Re:As if any of this will see the light of day. (2, Insightful)

bmo (77928) | about 5 years ago | (#29537523)

What I was pointing out was what you're jumping down my throat about.

Indeed, didn't I say I was still waiting for Cairo? Yes, I believe I did.

Please take a fuckin' chill pill and say hello to your new status.

Burning karma because I have it to burn.

--
BMO

Re:As if any of this will see the light of day. (1)

FooBarWidget (556006) | about 5 years ago | (#29537621)

Dude, it's just a research project, not a product sold by the marketing department. Just friggin look at the website!

efficient use of multicore hardware... (1, Insightful)

Anonymous Coward | about 5 years ago | (#29537093)

...but still can't handle modern web standards.

Re:efficient use of multicore hardware... (1)

1s44c (552956) | about 5 years ago | (#29537297)

Nothing has 'efficient use of multicore hardware'.

As far as I'm aware no compiler can take a single program and split it over multiple cores in any useful way.

Re:efficient use of multicore hardware... (1)

SlashWombat (1227578) | about 5 years ago | (#29537353)

Hasn't anyone noticed that on current hardware, this message passing scheme is almost useless, as the memory is still shared on multicore devices. Any large array of devices without shared memory are generally Linux clusters, where the message passing occurs down the ethernet ports, so it sounds like M$ are researching how to compete more than anything else. (Or perhaps they intend to be patent trolls at some time in the future.)

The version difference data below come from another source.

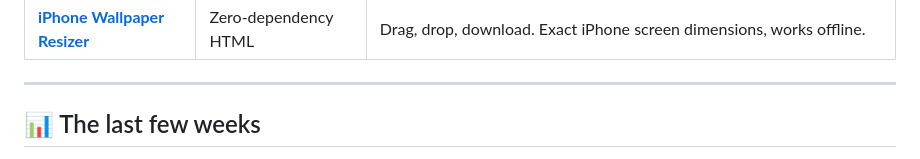
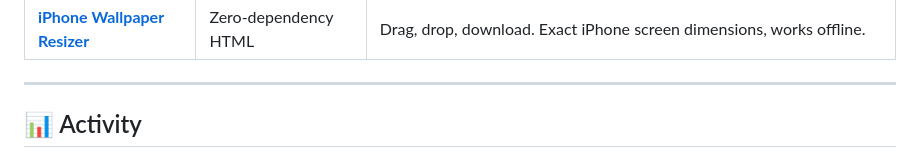
Before and after one commit to Srimi1/Srimi1, a Markdown page: README.md, the part around one of its changes. Rendered like a GitHub page.

```diff
--- a/README.md
+++ b/README.md
@@ -163,7 +163,7 @@ scans, warns and **blocks** leaked secrets and non-compliant launches by default
 
 ---
 
-## 📊 The last few weeks
+## 📊 Activity
 
 <div align="center">
 
```
Also changed, not shown: other parts of README.md (+5 -3 lines).
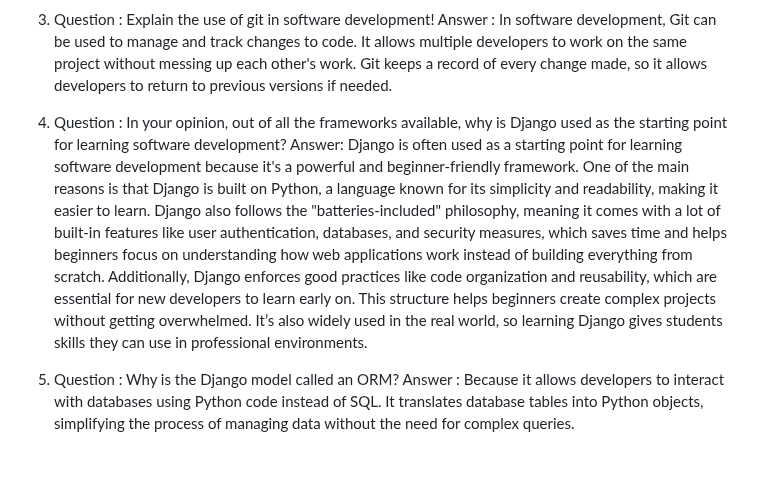
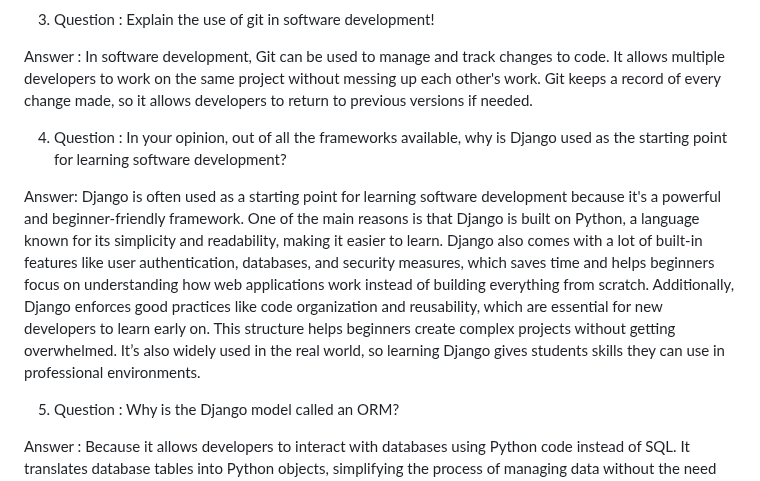
Before and after one commit to terserahdehh/nakama-collective, a Markdown page: README.md, the part around one of its changes. Rendered like a GitHub page.

```diff
--- a/README.md
+++ b/README.md
@@ -7,10 +11,13 @@ Answer : To start implementing the checklists for the assignment, I first create
 Answer : ![Alt text](image.png)
 
 3. Question : Explain the use of git in software development!
+
 Answer : In software development, Git can be used to manage and track changes to code. It allows multiple developers to work on the same project without messing up each other's work. Git keeps a record of every change made, so it allows developers to return to previous versions if needed.
 
 4. Question : In your opinion, out of all the frameworks available, why is Django used as the starting point for learning software development?
-Answer: Django is often used as a starting point for learning software development because it's a powerful and beginner-friendly framework. One of the main reasons is that Django is built on Python, a language known for its simplicity and readability, making it easier to learn. Django also follows the "batteries-included" philosophy, meaning it comes with a lot of built-in features like user authentication, databases, and security measures, which saves time and helps beginners focus on understanding how web applications work instead of building everything from scratch. Additionally, Django enforces good practices like code organization and reusability, which are essential for new developers to learn early on. This structure helps beginners create complex projects without getting overwhelmed. It’s also widely used in the real world, so learning Django gives students skills they can use in professional environments.
+
+Answer: Django is often used as a starting point for learning software development because it's a powerful and beginner-friendly framework. One of the main reasons is that Django is built on Python, a language known for its simplicity and readability, making it easier to learn. Django also comes with a lot of built-in features like user authentication, databases, and security measures, which saves time and helps beginners focus on understanding how web applications work instead of building everything from scratch. Additionally, Django enforces good practices like code organization and reusability, which are essential for new developers to learn early on. This structure helps beginners create complex projects without getting overwhelmed. It’s also widely used in the real world, so learning Django gives students skills they can use in professional environments.
 
 5. Question : Why is the Django model called an ORM?
+
 Answer : Because it allows developers to interact with databases using Python code instead of SQL. It translates database tables into Python objects, simplifying the process of managing data without the need for complex queries.
```
Also changed, not shown: other parts of README.md (+5 -1 lines).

Re:efficient use of multicore hardware... (2, Informative)

Anonymous Coward | about 5 years ago | (#29537357)

have you ever written anything in CUDA?

Re:efficient use of multicore hardware... (2, Informative)

calmofthestorm (1344385) | about 5 years ago | (#29537465)

Yeah turns out this problem is really hard and, depending on how you formalize it, uncomputable. What it boils down to is that the system needs to know how long it will take to run a program on itself and how long it will take to spin it off into another thread.

Sound familiar? It should; that's halt.

Of course, approximating it well is an interesting research problem in language theory, but I wouldn't expect a general purpose system in actual production use any time soon. Even doing it in a pure, strongly typed language will be extremely difficult; implementing one for something like Java/C[++] will be far harder. And of course the ultimate win is doing it to machine code.

Re:efficient use of multicore hardware... (0, Flamebait)

Jurily (900488) | about 5 years ago | (#29537311)

modern web standards

You know that look your parents gave you when you said something really stupid but they didn't want to correct you because you weren't old enough for the truth? Well, that's how everyone is looking at you right now.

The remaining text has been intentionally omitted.